Losing a loved one can be overwhelming, and a difficult executor refusing to give you information about your loved one’s will is the last thing you need. We look here at some key questions and practical tips on what to do if you are worried about an executor’s behaviour, whether you’re a beneficiary or if you are concerned about your co-executor’s approach.
Are you entitled to receive information?
Many people believe that an executor must provide the deceased’s family members with information about the estate, but this is not the case. You are only entitled to certain information if you are a beneficiary under a will (or next of kin under the intestacy rules, which come into force if the deceased left no will).
• a copy of the will or trust documents
• a copy of the deceased’s letter of wishes
• estate/trust accounts.
An executor can also pass on to you any legal advice they receive in relation to the estate. Legal advice obtained by executors/trustees and paid for from the trust fund can be disclosed to the beneficiaries (If the legal advice relates to a dispute between the executor/trustees and beneficiaries, or is paid for personally by the trustees, it is privileged, and a beneficiary is not entitled to see it.)

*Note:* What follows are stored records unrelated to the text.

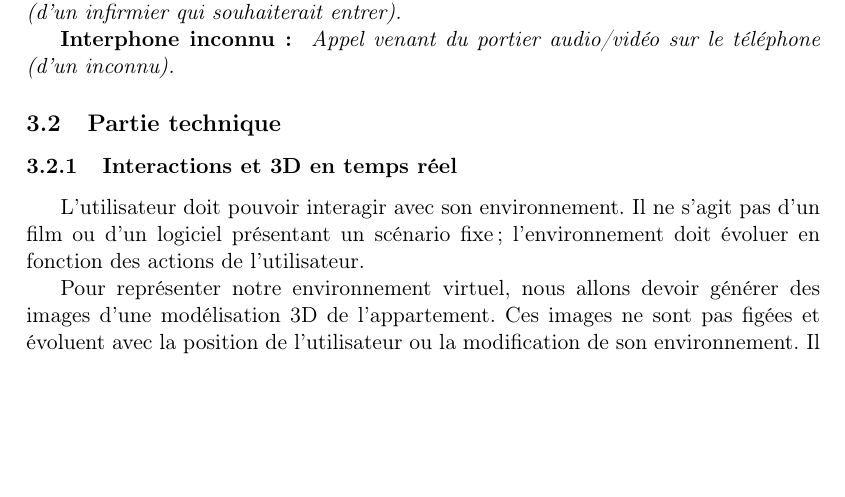
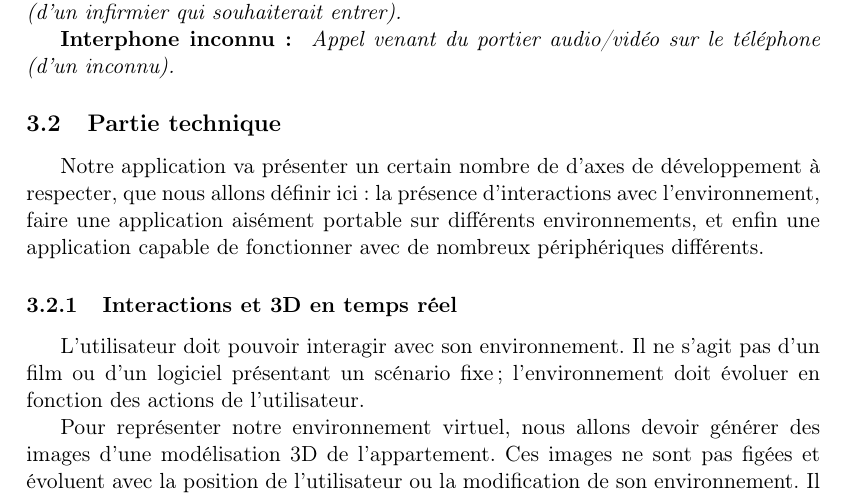
Before and after one commit to nhurman/avalon, a LaTeX paper (Rapports/1-PreEtude.tex, which reads Rapports/1-PreEtude/cahier-des-charges.tex): part of page 9 of 23, cut so that both start at the same text, the shorter picture padded with empty space. Compiled offline with pdfLaTeX.

Commit message:
ajout intro pour 3.2

```diff
--- a/Rapports/1-PreEtude/cahier-des-charges.tex
+++ b/Rapports/1-PreEtude/cahier-des-charges.tex
@@ -52,6 +52,9 @@ Trois scénarios autour de l'appel sur le téléphone sont à prévoir avec des
 %L'utilisateur doit pouvoir décrocher le téléphone pour entrer en communication, allumer la TV pour voir la vidéo puis éteindre la TV et raccrocher le téléphone à la fin de la conversation.
 
 \subsection{Partie technique}
+
+Notre application va présenter un certain nombre de d'axes de développement à respecter, que nous allons définir ici : la présence d'interactions avec l'environnement, faire une application aisément portable sur différents environnements, et enfin une application capable de fonctionner avec de nombreux périphériques différents.
+
 \subsubsection{Interactions et 3D en temps réel}
 L'utilisateur doit pouvoir interagir avec son environnement. Il ne s'agit pas d'un film ou d'un logiciel présentant un scénario fixe ; l'environnement doit évoluer en fonction des actions de l'utilisateur.
 
```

Yes –there are many different reasons for them to do that and they don’t need to explain their reasons. In addition to legal privilege (above) they can refuse to give beneficiaries information if:

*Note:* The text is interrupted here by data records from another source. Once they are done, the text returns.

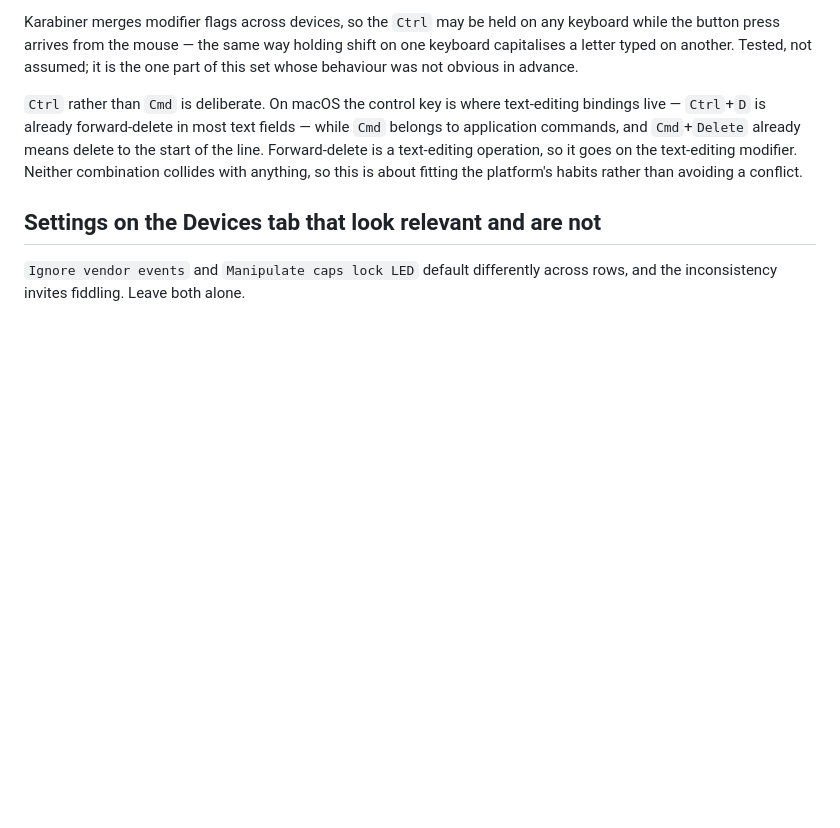
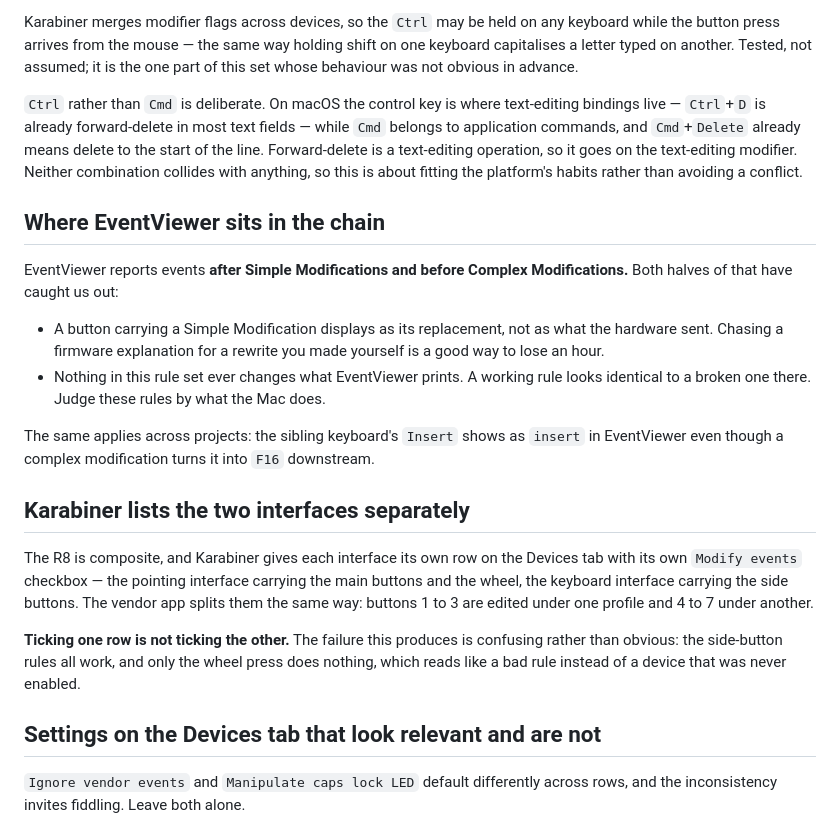
Before and after one commit to CharlieAvocado/retro-r8-macmap, a Markdown page: NOTES.md, the part around the change. GitHub-like rendering; blank space fills up the shorter version.

Commit message:
Say where EventViewer sits in the chain, and that the two interfaces enable separately
EventViewer reports after Simple Modifications and before Complex ones,
so a rule in this set never changes what it prints and a working rule
looks identical to a broken one there.

Karabiner also gives the mouse's pointing and keyboard interfaces
separate Modify events checkboxes. Ticking one is not ticking the other,
and the failure looks like a bad wheel-press rule rather than a device
that was never enabled.

Co-Authored-By: Claude Opus 5 <noreply@anthropic.com>

```diff
--- a/NOTES.md
+++ b/NOTES.md
@@ -217,6 +217,31 @@ line. Forward-delete is a text-editing operation, so it goes on the text-editing
 Neither combination collides with anything, so this is about fitting the platform's habits
 rather than avoiding a conflict.
 
+## Where EventViewer sits in the chain
+
+EventViewer reports events **after Simple Modifications and before Complex Modifications.**
+Both halves of that have caught us out:
+
+- A button carrying a Simple Modification displays as its replacement, not as what the
+  hardware sent. Chasing a firmware explanation for a rewrite you made yourself is a good
+  way to lose an hour.
+- Nothing in this rule set ever changes what EventViewer prints. A working rule looks
+  identical to a broken one there. Judge these rules by what the Mac does.
+
+The same applies across projects: the sibling keyboard's `Insert` shows as `insert` in
+EventViewer even though a complex modification turns it into `F16` downstream.
+
+## Karabiner lists the two interfaces separately
+
+The R8 is composite, and Karabiner gives each interface its own row on the Devices tab with
+its own `Modify events` checkbox — the pointing interface carrying the main buttons and the
+wheel, the keyboard interface carrying the side buttons. The vendor app splits them the same
+way: buttons 1 to 3 are edited under one profile and 4 to 7 under another.
+
+**Ticking one row is not ticking the other.** The failure this produces is confusing rather
+than obvious: the side-button rules all work, and only the wheel press does nothing, which
+reads like a bad rule instead of a device that was never enabled.
+
 ## Settings on the Devices tab that look relevant and are not
 
 `Ignore vendor events` and `Manipulate caps lock LED` default differently across rows, and
```
Also changed, not shown: README.md (+5 -3 lines).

• the process of disclosing the information is too costly/time consuming
• the beneficiary has failed to set out the grounds of dispute

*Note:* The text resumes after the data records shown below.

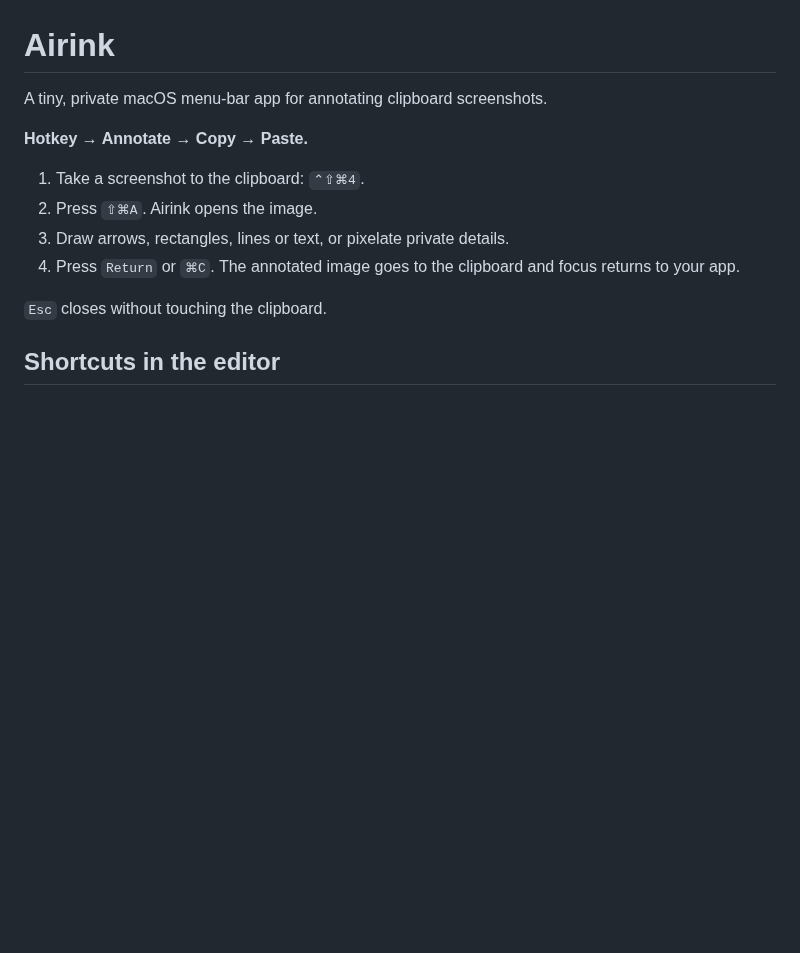
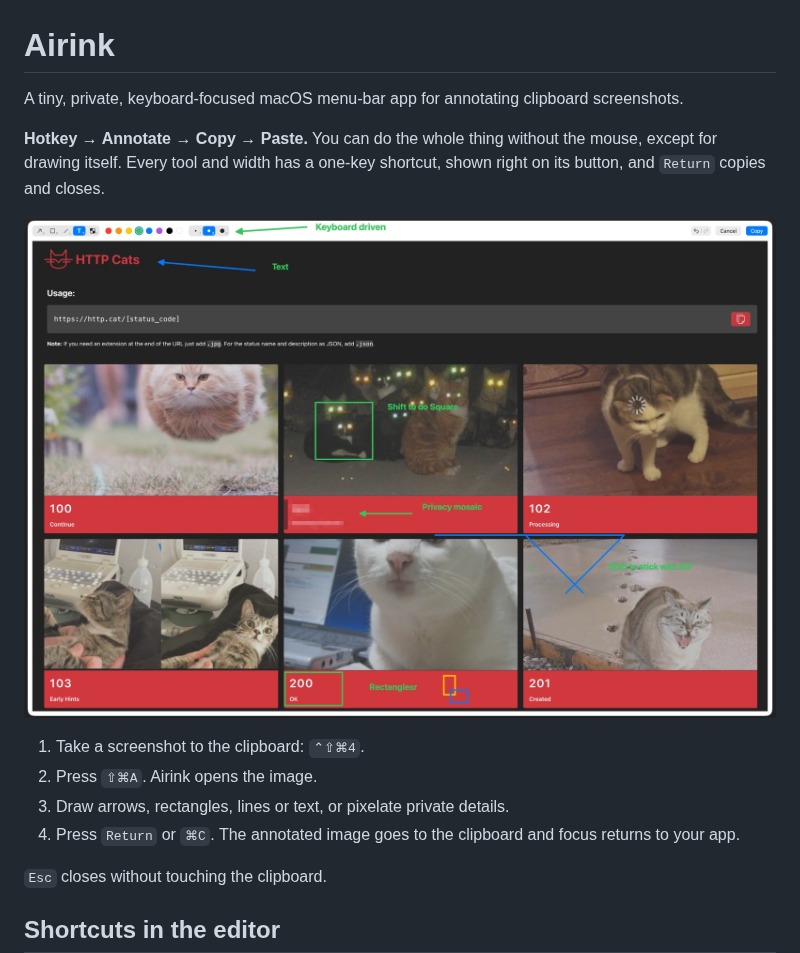
Before and after one commit to ojgenbar/airink, a Markdown page: README.md, the part around the change. Rendered like a GitHub page; pictures changed too: docs/images/editor.jpg (added); blank space fills up the shorter version.

Commit message:
README: add editor screenshot and keyboard-focused description
Co-Authored-By: Claude <noreply@anthropic.com>

```diff
--- a/README.md
+++ b/README.md
@@ -1,8 +1,10 @@
 # Airink
 
-A tiny, private macOS menu-bar app for annotating clipboard screenshots.
+A tiny, private, keyboard-focused macOS menu-bar app for annotating clipboard screenshots.
 
-**Hotkey → Annotate → Copy → Paste.**
+**Hotkey → Annotate → Copy → Paste.** You can do the whole thing without the mouse, except for drawing itself. Every tool and width has a one-key shortcut, shown right on its button, and `Return` copies and closes.
+
+![The Airink editor: a screenshot annotated with arrows, text, rectangles, a square, 45° lines and a privacy mosaic](docs/images/editor.jpg)
 
 1. Take a screenshot to the clipboard: `⌃⇧⌘4`.
 2. Press `⇧⌘A`. Airink opens the image.
```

• the benefit of that information is only speculative.
Can an executor only give you part of the information?
Yes, information can be redacted (have sections blacked out) or released with conditions attached.
If the executor is refusing to release the will and probate has been granted, you can download copies from the government website https://probatesearch.service.gov.uk/#wills.
You will need to know the deceased’s full name and date of death, and there is currently a £10 fee. The Grant of Probate will show who the executor is and how much the net estate is (i.e. the total assets, minus any liabilities or debts). The net estate is the value of the estate available for distribution. A copy of the will should be attached and it will show the deceased’s wishes, although it will not disclose any letter of wishes that might accompany a will.
If you have not been provided for under a will and you feel you should have been, you may have a claim for under the Inheritance Act (Provision for Family and Dependants) Act 1975. Please contact us for further specialist advice.
What can you do if you are a beneficiary and an executor refuses to release the information listed and is generally being difficult?
You should start by making a formal request to the executor. If they continue to refuse, you have several options.
• Apply for pre-action disclosure, before any legal proceedings are issued. You would need to show that you and the executor/trustee would be involved in the proceedings, and that the documents requested will assist in the just disposal of any such proceedings;
• Court proceedings – this is suitable where an application for disclosure is likely to be strongly opposed and it is necessary for a court to determine whether a) the beneficiary is actually entitled to the information and, if so, b) whether the trust has a good reason for refusing
• Specific disclosure – if a beneficiary has already started proceedings against a trustee, disclosure is usually limited – the trust is only required to disclose documents in its control, on which it relies, or which adversely affect or support another party’s case. But if you believe that there are classes of documents which the trustee is withholding, you can apply for these to be disclosed and/or made available for inspection.
If an executor has accepted office and started to administer the estate, you will need to apply to the court to remove them. Executors owe certain duties towards beneficiaries – see our article www.hcrlaw.com/blog/believe-executor-acting-improperly for more information.
You can also apply to remove an executor as a beneficiary, for example if an executor has been particularly slow to administer the estate, or has not acted with due diligence and in accordance with the will.
For further advice concerning a difficult executor, or if you believe an executor is acting improperly and would like further information, please contact Beth King-Smith, partner and Head of Disputed Wills, Trusts and Estates on email@example.com or 01905 744 842.